[WORK TO COMPLETE]: Report back every line in the data that includes the string "enumerate".

[DATA RECORDS]:
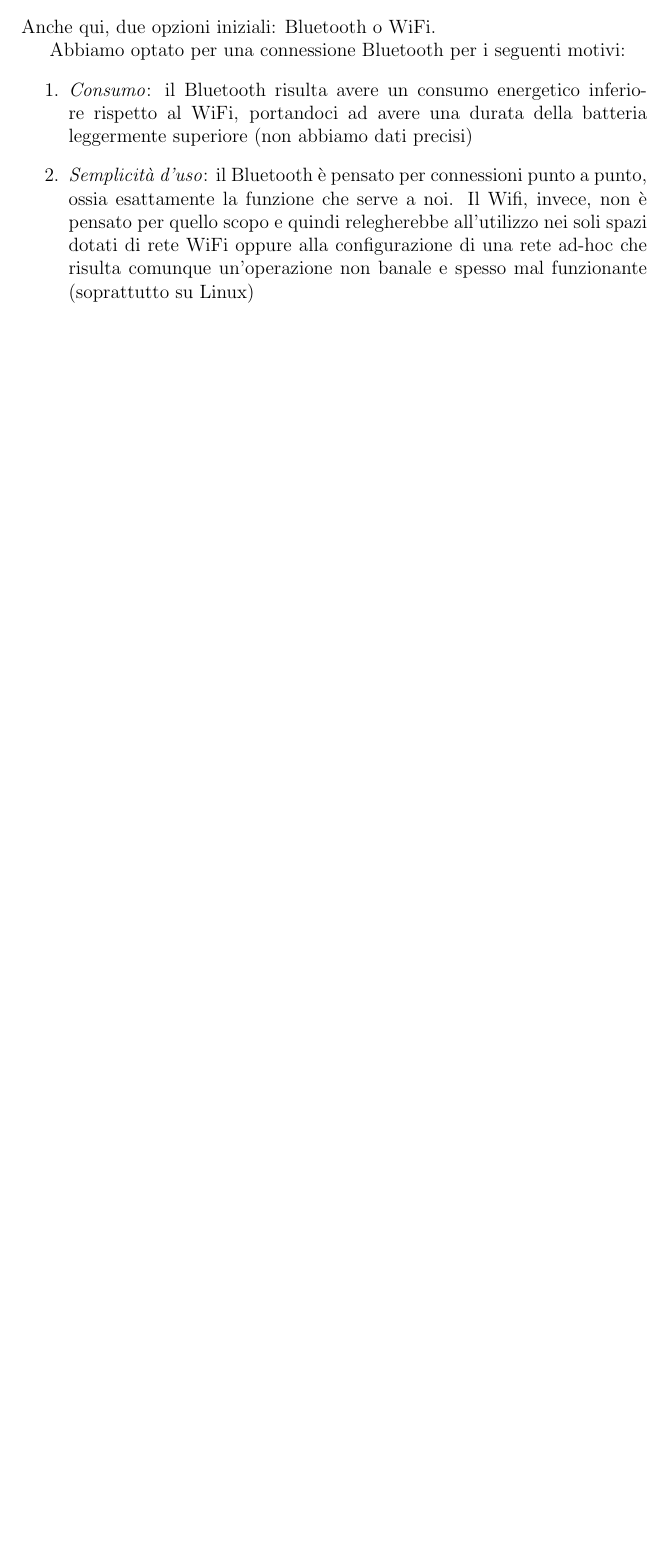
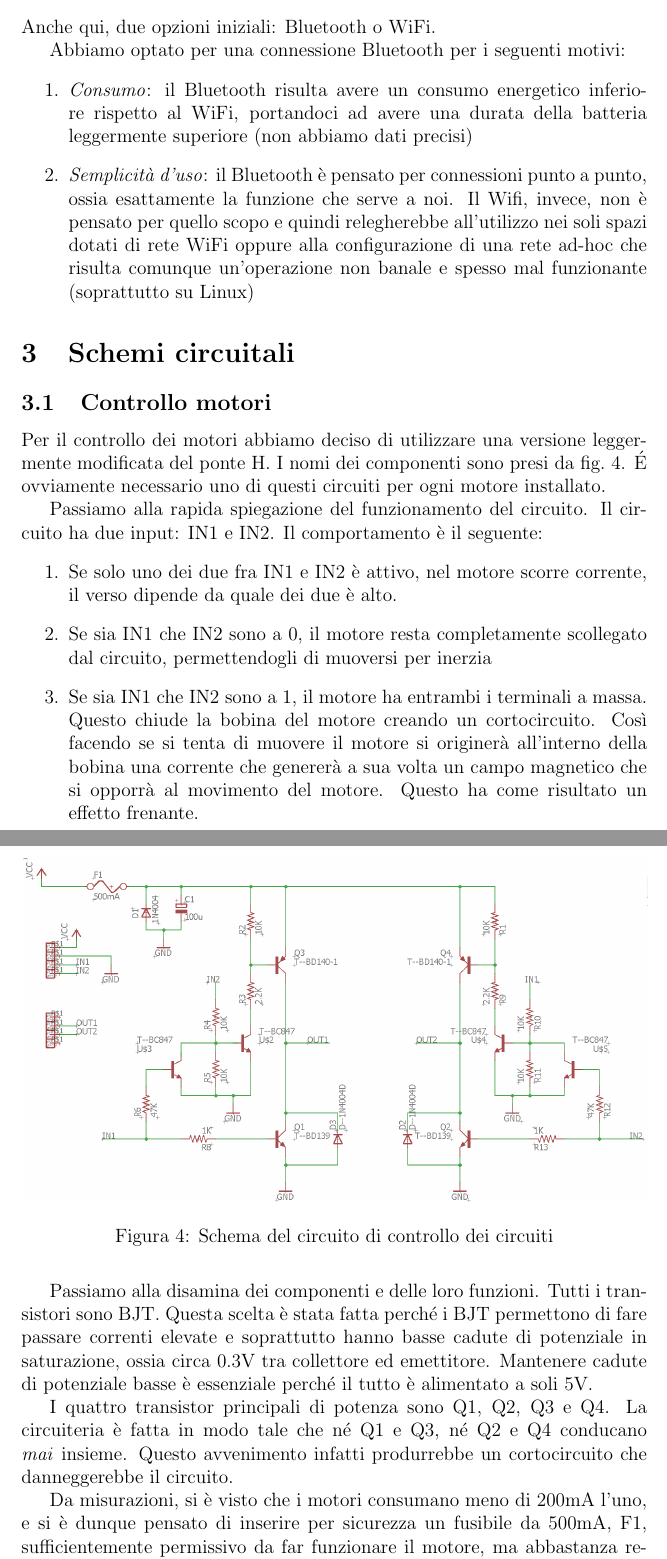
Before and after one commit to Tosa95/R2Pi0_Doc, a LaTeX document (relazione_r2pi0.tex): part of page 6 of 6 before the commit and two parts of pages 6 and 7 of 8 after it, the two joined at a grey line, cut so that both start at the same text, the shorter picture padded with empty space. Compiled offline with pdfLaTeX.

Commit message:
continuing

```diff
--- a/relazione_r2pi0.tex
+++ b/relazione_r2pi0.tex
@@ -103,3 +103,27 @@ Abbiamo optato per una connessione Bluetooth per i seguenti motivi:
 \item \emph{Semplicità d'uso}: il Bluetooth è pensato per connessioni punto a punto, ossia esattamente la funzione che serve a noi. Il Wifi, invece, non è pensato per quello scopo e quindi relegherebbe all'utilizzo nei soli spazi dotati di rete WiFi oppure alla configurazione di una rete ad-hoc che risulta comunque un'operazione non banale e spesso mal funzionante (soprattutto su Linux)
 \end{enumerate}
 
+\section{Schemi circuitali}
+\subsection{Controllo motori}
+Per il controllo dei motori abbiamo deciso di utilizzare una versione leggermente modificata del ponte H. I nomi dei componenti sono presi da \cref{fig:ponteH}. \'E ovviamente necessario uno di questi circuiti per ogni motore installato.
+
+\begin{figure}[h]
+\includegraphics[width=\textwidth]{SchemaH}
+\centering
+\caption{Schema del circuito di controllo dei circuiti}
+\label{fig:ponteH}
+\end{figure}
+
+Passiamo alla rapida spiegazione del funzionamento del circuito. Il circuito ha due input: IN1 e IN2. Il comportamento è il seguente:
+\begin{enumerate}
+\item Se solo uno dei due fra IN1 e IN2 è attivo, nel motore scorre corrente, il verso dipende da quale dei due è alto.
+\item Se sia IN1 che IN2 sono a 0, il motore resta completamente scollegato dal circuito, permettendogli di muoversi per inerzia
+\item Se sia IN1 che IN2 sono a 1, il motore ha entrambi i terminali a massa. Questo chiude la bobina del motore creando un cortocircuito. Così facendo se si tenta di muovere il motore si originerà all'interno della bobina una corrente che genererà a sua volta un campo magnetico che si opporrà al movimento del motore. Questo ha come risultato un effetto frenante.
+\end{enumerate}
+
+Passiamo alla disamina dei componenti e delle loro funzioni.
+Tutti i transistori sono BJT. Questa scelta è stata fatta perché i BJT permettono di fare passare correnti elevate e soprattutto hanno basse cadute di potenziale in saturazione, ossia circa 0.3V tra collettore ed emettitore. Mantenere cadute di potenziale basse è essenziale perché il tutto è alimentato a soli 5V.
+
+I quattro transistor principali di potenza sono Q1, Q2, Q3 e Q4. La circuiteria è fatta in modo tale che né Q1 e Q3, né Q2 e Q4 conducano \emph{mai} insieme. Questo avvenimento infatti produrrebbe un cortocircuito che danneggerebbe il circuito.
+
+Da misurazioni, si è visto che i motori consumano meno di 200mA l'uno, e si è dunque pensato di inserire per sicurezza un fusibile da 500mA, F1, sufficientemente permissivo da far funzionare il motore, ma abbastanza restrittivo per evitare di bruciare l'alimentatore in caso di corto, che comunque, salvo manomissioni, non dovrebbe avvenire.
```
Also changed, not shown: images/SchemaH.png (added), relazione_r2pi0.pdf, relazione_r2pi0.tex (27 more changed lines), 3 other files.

[RESULT FOR THIS EXERCISE]:
 \end{enumerate}
+\begin{enumerate}
+\end{enumerate}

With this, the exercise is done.